This is a fundamental law of economics. At the micro level, economics looks at each discrete decision you make, and decisions always involve trade-offs. You want to buy ice cream. You decide the ice cream is worth more than your money, and the ice cream is worth more than something else you could do with your money, such as buying some chocolate. If you think for awhile, you'll realize everything is a trade-off. Resources, such as money and time, are finite.
That answers half your question, and the other half is a bit trickier to explain. Economists separate statements into normative and positive ones.
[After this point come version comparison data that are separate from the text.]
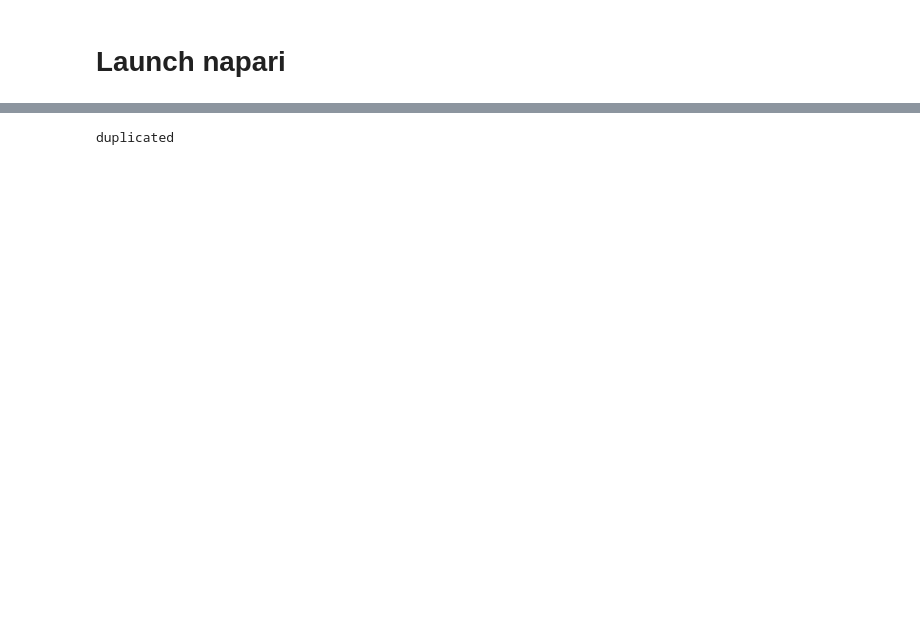
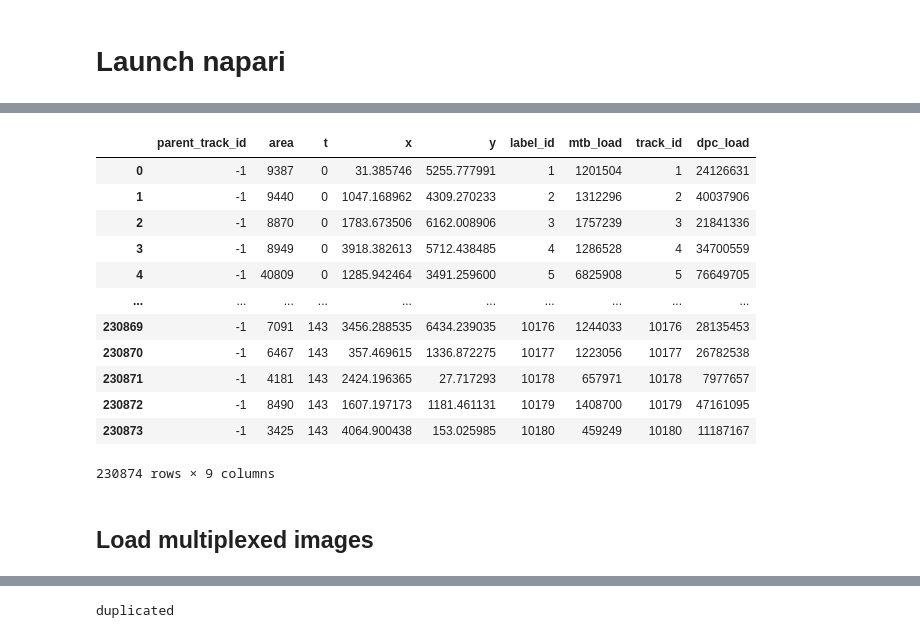
Before and after one commit to nthndy/heterognosis, a Jupyter notebook: linking.ipynb, the cells around one changed output, grey strips where cells are left out. Cells and saved outputs as stored; diff of their text form; code cells hidden in the pictures; blank space fills up the shorter version.

```diff
--- a/linking.ipynb
+++ b/linking.ipynb
@@ -224,0 +144,2 @@ masks = bf_images = all_round_images = padding = None
+# %%
+zarr_dir = Path('/mnt/DATA3/BPP0050/live_2.zarr/3_4')
@@ -225,3 +160,29 @@ masks = bf_images = all_round_images = padding = None
+# %%
+tracks_path = Path(zarr_dir / 'labels/trackastra_labels/tables/track/')
+# Load and filter track table
+track_columns = [f.name for f in tracks_path.iterdir() if f.is_dir()]
+track_data = {
+    col: zarr.open(tracks_path / col, mode='r')[:]
+    for col in track_columns
+}
+live_2_tracks = pd.DataFrame(track_data)
+live_2_tracks
+# %% [output]
+|  | parent_track_id | area | t | x | y | label_id | mtb_load | track_id | dpc_load |
+| 0 | -1 | 9387 | 0 | 31.385746 | 5255.777991 | 1 | 1201504 | 1 | 24126631 |
+| 1 | -1 | 9440 | 0 | 1047.168962 | 4309.270233 | 2 | 1312296 | 2 | 40037906 |
+| 2 | -1 | 8870 | 0 | 1783.673506 | 6162.008906 | 3 | 1757239 | 3 | 21841336 |
+| 3 | -1 | 8949 | 0 | 3918.382613 | 5712.438485 | 4 | 1286528 | 4 | 34700559 |
+| 4 | -1 | 40809 | 0 | 1285.942464 | 3491.259600 | 5 | 6825908 | 5 | 76649705 |
+| ... | ... | ... | ... | ... | ... | ... | ... | ... | ... |
+| 230869 | -1 | 7091 | 143 | 3456.288535 | 6434.239035 | 10176 | 1244033 | 10176 | 28135453 |
+| 230870 | -1 | 6467 | 143 | 357.469615 | 1336.872275 | 10177 | 1223056 | 10177 | 26782538 |
+| 230871 | -1 | 4181 | 143 | 2424.196365 | 27.717293 | 10178 | 657971 | 10178 | 7977657 |
+| 230872 | -1 | 8490 | 143 | 1607.197173 | 1181.461131 | 10179 | 1408700 | 10179 | 47161095 |
+| 230873 | -1 | 3425 | 143 | 4064.900438 | 153.025985 | 10180 | 459249 | 10180 | 11187167 |
+230874 rows × 9 columns
+# %% [markdown]
+## Load multiplexed images
 # %%
 zarr_dir = Path('/mnt/DATA3/BPP0050/multiplexed.zarr/3_4')
 # %%
```
Also changed, not shown: parts of 153 cells of this notebook.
A positive statement just describes what is. A normative one says what should be. Using ice cream as an example, a positive statement is "I bought ice cream." A normative statement is "Buying ice cream is good." With that in mind, an economic solution is necessarily normative because it says "This choice is the solution." Good economists steer clear of normative statements and prefer to say "These are your choices, and these are the outcomes." Given that positive view, you can see that you have a set of trade-offs with each choice and not a conclusive solution.
Graduate economics courses